A 1976 memo sent to Wolter explained that that nearly two thirds of employees who had worked 10 or more years at the Libby mine tested positive for asbestos-related disease. A 1977 memo described how asbestos dust was being carried home by workers, exposing their families to relatively high levels of contamination. In the early 1980s, his division lost the O.M. Scott fertilizer company as a client because a dozen employees, after handling vermiculite from Libby, began coughing up blood.
By this time, the Libby Junior and Senior High School running tracks had been surfaced with highly contaminated mine tailings. In 1981, after finding that a significant level of asbestos could be inhaled while using the tracks, Wolter requested and authorized $20,000 to remove the mine tailings and resurface the tracks. In 2000, the EPA discovered that the tailings hadn’t been entirely removed.
The federal indictment alleges that Wolter acted with Grace in leasing and donating the mine’s export plant to the town of Libby without disclosing the asbestos contamination. The property was used for decades as the town’s little league baseball fields. He is also thought to have acted in the sale of the mine’s screening plant to a local family for their commercial nursery business, again without disclosing the contamination.

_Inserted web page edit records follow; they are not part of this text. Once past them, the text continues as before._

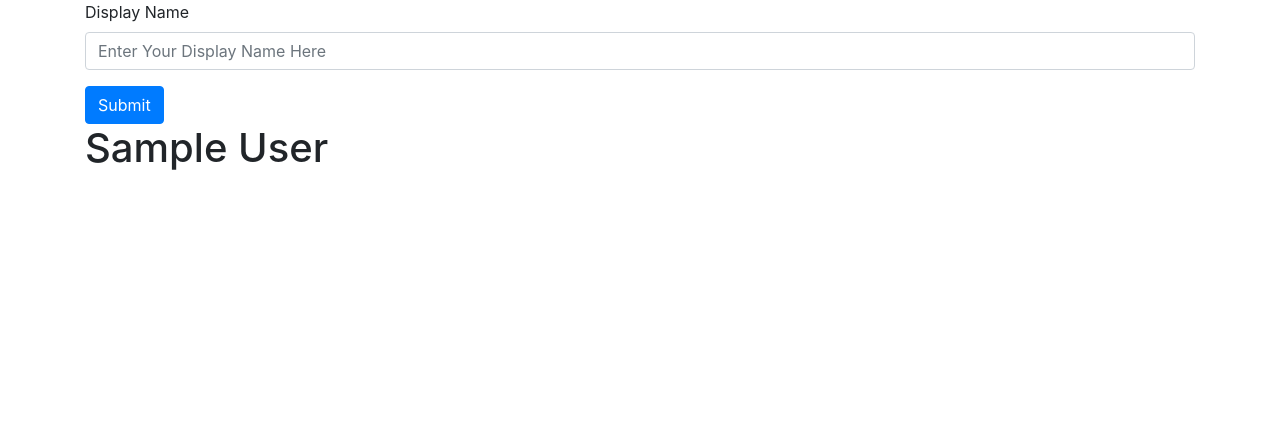
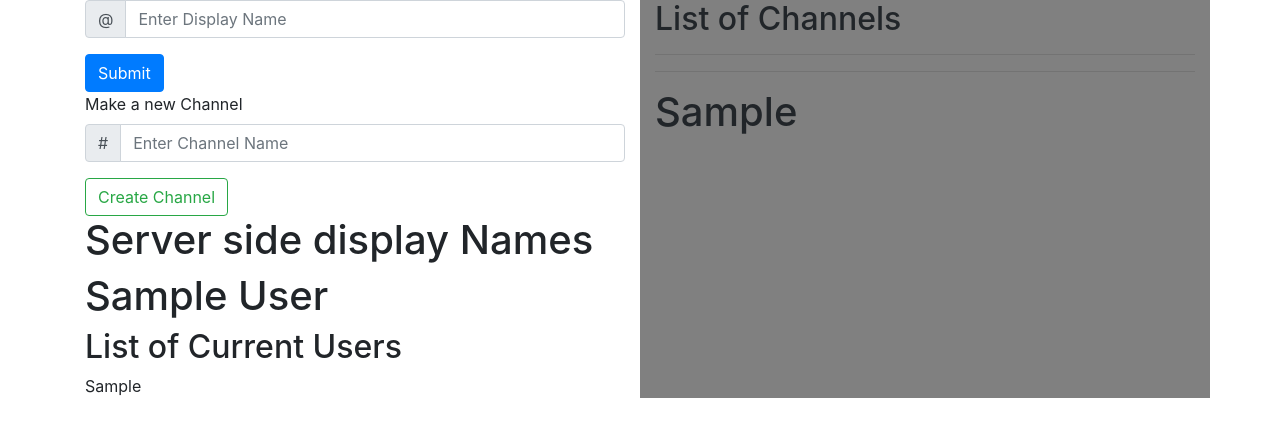
Before and after one commit to fross123/Flack, a Flask app: template templates/index.html in a window 1280 px wide. Shown: the part 48-485 px from the top of the page. Run offline with Flask 2, Linux system fonts and the light colour scheme; the template is opened without the code that fills it: most values are stand-ins (such as "Sample title", 1, 10 or a date in 2020); some libraries are stand-ins or nearby versions.

Commit message:
don't use this

```diff
--- a/application.py
+++ b/application.py
@@ -9,11 +9,11 @@ socketio = SocketIO(app)
 
 display_names = []
 current_users = []
-channels = []
+channel_list = []
 
 @app.route("/")
 def index():
-    return render_template('index.html', display_names=display_names, current_users=current_users, channels=channels)
+    return render_template('index.html', display_names=display_names, current_users=current_users, channel_list=channel_list)
 
 @socketio.on("new_user")
 def new_user(data):
@@ -34,6 +34,6 @@ def returning_user(data):
 @socketio.on("new_channel")
 def new_channel(data):
     channel_name = data["channel_name"]
-    channels.append(channel_name)
+    channel_list.append(channel_name)
 
-    emit("channel_created", channels, broadcast=True)
+    emit("channel_created", {"channel_name": channel_name}, broadcast=True)
--- a/templates/index.html
+++ b/templates/index.html
@@ -5,21 +5,48 @@
 {% endblock %}
 
 {% block body %}
-        <div class="not_logged_in">
-            <form id="form">
-              <div class="form-group">
-                <label>Display Name</label>
-                <input class="form-control" id="name" placeholder="Enter Your Display Name Here">
-              </div>
+        <div class="row">
+            <div class="col">
+                <form id="form">
+                    <div class="form-group">
+                        <div class="input-group mb-3">
+                            <div class="input-group-prepend">
+                                <span class="input-group-text" id="basic-addon1">@</span>
+                            </div>
+                            <input class="form-control" id="name" placeholder="Enter Display Name"/>
+                        </div>
+                    </div>
+                    <button id="add_user_button" type="submit" class="btn btn-primary">Submit</button>
+                </form>
 
-              <button type="submit" class="btn btn-primary">Submit</button>
-            </form>
-            <h1 id="#display_name">{{ display_names }}</h1>
-            <h2 id="current_user"></h2>
+                <form id="new_channel_form">
+                    <div class="form-group">
+                        <label>Make a new Channel</label>
 
-        </div>
+                        <div class="input-group mb-3">
+                            <div class="input-group-prepend">
+                                <span class="input-group-text" id="basic-addon1">#</span>
+                            </div>
+                            <input class="form-control" id="channel_name" placeholder="Enter Channel Name"/>
+                        </div>
+                    </div>
+                    <button id="add_channel_button" type="submit" class="btn btn-outline-success">Create Channel</button>
+                </form>
 
-        <div class="logged_in" style="display: none;">
-            <h2>This is what being logged in looks like</h2>
+                <h1>Server side display Names</h1>
+                <h1 id="display_name">{{ display_names }}</h1>
+
+                <h2>List of Current Users</h2>
+                <div id="current_users">{{ current_users }}</div>
+            </div>
+
+            <div class="col" style="background: grey;">
+                <h2>List of Channels</h2>
+                <hr/>
+                <div id="channel_list"></div>
+                <hr/>
+                <h1>{{ channel_list }}</h1>
+
+            </div>
         </div>
 {% endblock %}
```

After Grace sold the mine site to Kootenai Development Company in 1994, Wolter bought $600 worth of KDC stock. In 2000, Grace bought every share of KDC stock to retake possession of the mine, paying $2.3 million for the acquisition. As payment for his shares, Wolter received $1.1 million, a gain of more than 180,000 percent in just six years.
He is charged with one count of conspiring to knowingly release asbestos fibers and keeping the hazard they posed a secret from employees, customers and government agencies in order to boost profits and curtail the company’s liability. He is charged with two counts of knowing endangerment under the Clean Air Act for his role in transferring the contaminated properties without disclosure.
– Alex Tenenbaum
Attorneys representing Jack Wolter
Carolyn J. Kubota
O’Melveny & Myers
Los Angeles, Calif.
Carolyn Kubota is a white-collar criminal defense lawyer who has never lost in court. A partner in O’Melveny & Myers’ Los Angeles office, Kubota works both civil and criminal trials. In addition to her white-collar criminal defense work, she works with internal corporate investigations and civil fraud actions, according to the firm’s Web site.
W. Adam Duerk
Milodragovich, Dale, Steinbrenner & Nygren, P.C.
W. Adam Duerk will represent Jack W. Wolter on Feb. 19 in what could be the most complex environmental criminal trial in the history of the United States.“(Duerk) is a very competent attorney,” said Giovanna McLaughlin, an associate attorney who has worked with him for four years. “He’s very professional.”
Duerk’s practice areas include product liability, insurance matters, real estate transactions and litigation, and commercial and civil litigation.
Duerk received his B.A. in human development and social relations from Earlham College in Richmond, Ind. He then studied at the University of Montana, where he earned his law degree.
Duerk has worked as a wilderness guide and staff trainer for the Outward Bound School in Colorado, Utah and Mexico. He’s also been a judicial clinic extern for U.S. Magistrate Leif B. Erickson in Missoula.
O’Melveny & Myers
Los Angeles, Calif.
Christian T. Nygren
Milodragovich Dale Steinbrenner & Nygren